In this Placer Bytes, we dive into Ascena’s strengths as a means of looking forward, break down Bed Bath & Beyond’s latest and dive into Dunkin’s surge.
In 2019, and again this past June, we noted that one of the most interesting sectors in apparel was the plus-size segment. This perspective gave us more confidence in a struggling Ascena as it sits on some of the most exciting brands in the space including Lane Bryant and Catherines.
And looking at monthly visits rates for Ascena brands has only reinforced this confidence as Lane Bryant and Catherines have rebounded to 25.3% down year over year in Lane Bryant’s case and 1.4% up for Catherines by August 2020. These numbers were in line, if not ahead of the wider movement in the apparel sector during the retail recovery.
But interestingly, it isn’t just plus-size that caught our attention; Ascena could have a very interesting off-price play as it looks to redefine its future.
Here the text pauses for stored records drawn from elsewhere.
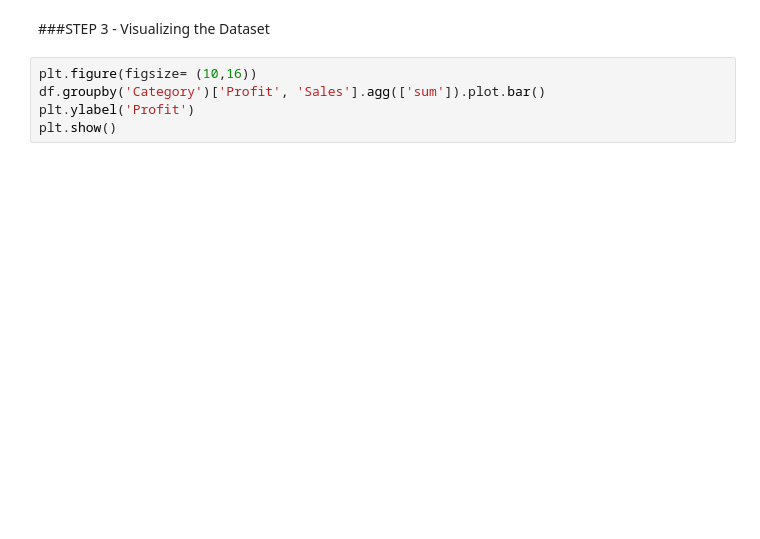
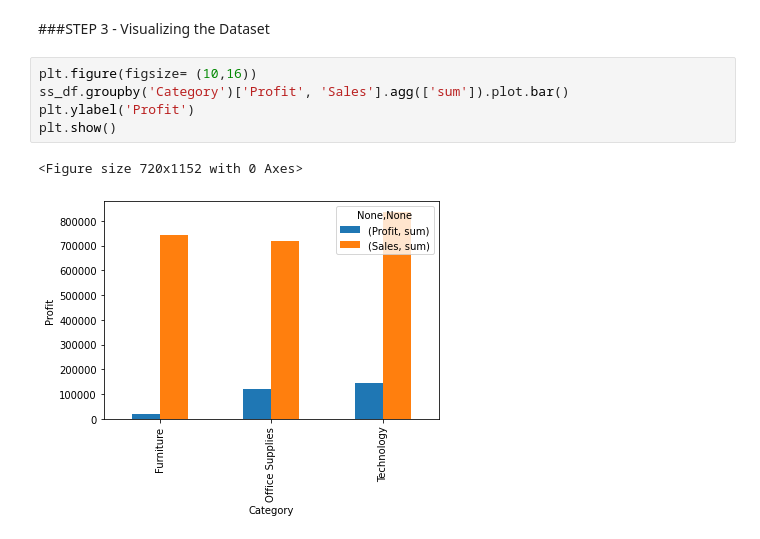
Before and after one commit to abhijeetraj22/TSF-GRIP_Tasks, a Jupyter notebook: TSF_Task_3.ipynb, the cells around one changed output. Cells and saved outputs as stored; diff of their text form; blank space fills up the shorter version.

```diff
--- a/TSF_Task_3.ipynb
+++ b/TSF_Task_3.ipynb
@@ -54,8 +121,11 @@ ss_df.isnull().sum()
 ###STEP 3 - Visualizing the Dataset
 # %%
 plt.figure(figsize= (10,16))
-df.groupby('Category')['Profit', 'Sales'].agg(['sum']).plot.bar()
+ss_df.groupby('Category')['Profit', 'Sales'].agg(['sum']).plot.bar()
 plt.ylabel('Profit')
 plt.show()
+# %% [output]
+<Figure size 720x1152 with 0 Axes>
+[figure, added]
 # %%
 plt.figure(figsize=(10, 16))
```
Also changed, not shown: parts of 15 cells of this notebook.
Analyzing visit rates to LOFT stores compared to LOFT Outlet locations show the latter recovering at a far faster rate. Now, this is clearly boosted by a shift toward price-conscious shopping in the current retail climate, but also speaks to the ability of this brand to operate effectively in a variety of settings. Should Ascena succeed in coming out of its current financial situation or find a new owner for its assets, there is hope for many of the brands under its umbrella. Whether it be focusing on high-growth segments like plus-size, looking to diversify its offline footprint with a greater mix of indoor and outdoor locations or leaning more into value shopping, there is a window for growth.
Bed Bath & Beyond’s Future
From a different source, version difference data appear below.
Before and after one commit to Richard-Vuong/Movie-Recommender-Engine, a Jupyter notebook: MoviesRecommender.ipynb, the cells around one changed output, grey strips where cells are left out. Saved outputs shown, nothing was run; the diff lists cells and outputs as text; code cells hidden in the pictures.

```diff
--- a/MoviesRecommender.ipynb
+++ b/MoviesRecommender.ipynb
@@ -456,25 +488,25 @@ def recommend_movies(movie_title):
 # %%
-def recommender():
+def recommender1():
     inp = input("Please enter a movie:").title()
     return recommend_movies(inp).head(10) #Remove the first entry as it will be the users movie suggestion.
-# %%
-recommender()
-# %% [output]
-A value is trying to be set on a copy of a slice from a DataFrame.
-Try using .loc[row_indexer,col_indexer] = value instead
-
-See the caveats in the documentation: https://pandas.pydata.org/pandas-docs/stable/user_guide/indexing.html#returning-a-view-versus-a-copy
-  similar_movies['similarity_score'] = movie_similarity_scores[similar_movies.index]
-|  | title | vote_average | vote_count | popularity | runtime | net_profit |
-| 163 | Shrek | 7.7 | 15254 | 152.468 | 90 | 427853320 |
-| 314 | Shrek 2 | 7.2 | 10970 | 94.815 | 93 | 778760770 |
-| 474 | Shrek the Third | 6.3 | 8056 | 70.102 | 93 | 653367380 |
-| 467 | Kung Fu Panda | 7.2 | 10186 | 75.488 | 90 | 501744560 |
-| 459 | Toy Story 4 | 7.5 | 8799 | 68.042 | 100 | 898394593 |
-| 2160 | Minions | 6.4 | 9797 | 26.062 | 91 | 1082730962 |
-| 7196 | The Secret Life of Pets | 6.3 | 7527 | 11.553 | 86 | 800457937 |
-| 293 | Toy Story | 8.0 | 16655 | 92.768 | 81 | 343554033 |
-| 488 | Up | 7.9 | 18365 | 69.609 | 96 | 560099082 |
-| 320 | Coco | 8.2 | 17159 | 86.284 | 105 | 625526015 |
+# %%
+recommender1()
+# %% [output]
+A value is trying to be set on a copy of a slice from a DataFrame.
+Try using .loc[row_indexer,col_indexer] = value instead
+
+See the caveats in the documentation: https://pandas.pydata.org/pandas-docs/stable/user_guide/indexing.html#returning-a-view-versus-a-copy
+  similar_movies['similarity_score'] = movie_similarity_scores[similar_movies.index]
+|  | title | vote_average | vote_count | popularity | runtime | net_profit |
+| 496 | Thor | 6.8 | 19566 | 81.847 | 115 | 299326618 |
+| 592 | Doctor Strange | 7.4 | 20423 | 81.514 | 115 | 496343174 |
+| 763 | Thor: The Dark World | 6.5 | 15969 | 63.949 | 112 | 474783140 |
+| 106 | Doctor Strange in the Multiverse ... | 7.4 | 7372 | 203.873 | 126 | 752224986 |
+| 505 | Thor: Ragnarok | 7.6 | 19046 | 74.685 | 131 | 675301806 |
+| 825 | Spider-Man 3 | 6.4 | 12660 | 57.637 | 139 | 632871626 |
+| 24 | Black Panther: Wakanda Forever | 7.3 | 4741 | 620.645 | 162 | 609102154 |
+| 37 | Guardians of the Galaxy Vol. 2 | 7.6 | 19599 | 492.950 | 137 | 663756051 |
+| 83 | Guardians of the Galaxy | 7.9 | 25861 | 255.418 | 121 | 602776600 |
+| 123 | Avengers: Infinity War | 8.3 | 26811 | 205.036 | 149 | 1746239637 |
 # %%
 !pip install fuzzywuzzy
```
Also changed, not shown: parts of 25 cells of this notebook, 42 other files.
The Bed Bath & Beyond story is becoming increasingly complex and interesting. The brand recently announced that they would be going through a deep process to optimize its retail footprint, something Placer.ai data showed could be effective. Add to this a thinning competitive landscape where closures for brands like Pier 1 could create a vacuum Bed Bath & Beyond is well-positioned to fill. And the visit data does show a recovering brand with each month bringing the home goods leaders closer within range of 2019 numbers.
Yet, while this trend is encouraging, Bed Bath & Beyond is lagging behind players like At Home, HomeGoods and others that already returned to year-over-year visit growth by July. So what should we expect? The answer is muddled with much of the success likely depending on the effectiveness of location optimization plans and how effectively the brand can take advantage of the upcoming holiday season. But should either of these prove effective, the upside could be huge.
Dunkin’ on the Rise
While it might not have the zeitgeist shifting power of Starbucks and its seasonal lattes, Dunkin’ looks to be rising back as well. The brand saw visits push closer to 2019 levels throughout the summer, culminating in August visits that were down just 11.3%. And early September saw a boost from a later Labor Day where year-over-year daily visits rose 1%, 11%, and 7% respectively for the Saturday, Sunday, and Monday of the holiday weekend.
But, there is one key metric for a full recovery. It does still appear that the time of day that visits take place matters a lot. While July and August numbers pulled close to normal visit breakdowns between 2019 and 2020, the start of September and the return to work/school has exaggerated the difference again.The more “norma”’ the morning visits, the more likely that the routines that privilege a morning and coffee oriented brand like Dunkin’ have returned. Until that shifts, it will be difficult for Dunkin’ to drive a full in-store recovery. On the other hand, should the brand prove capable of sustaining its newfound late morning/early afternoon strength, the return of morning routine could drive a very powerful boost.
What will the future look like for leading Ascena brands? Can Bed Bath & Beyond capture the holiday spirit? Will Dunkin’s rise continue? Visit Placer.ai to find out.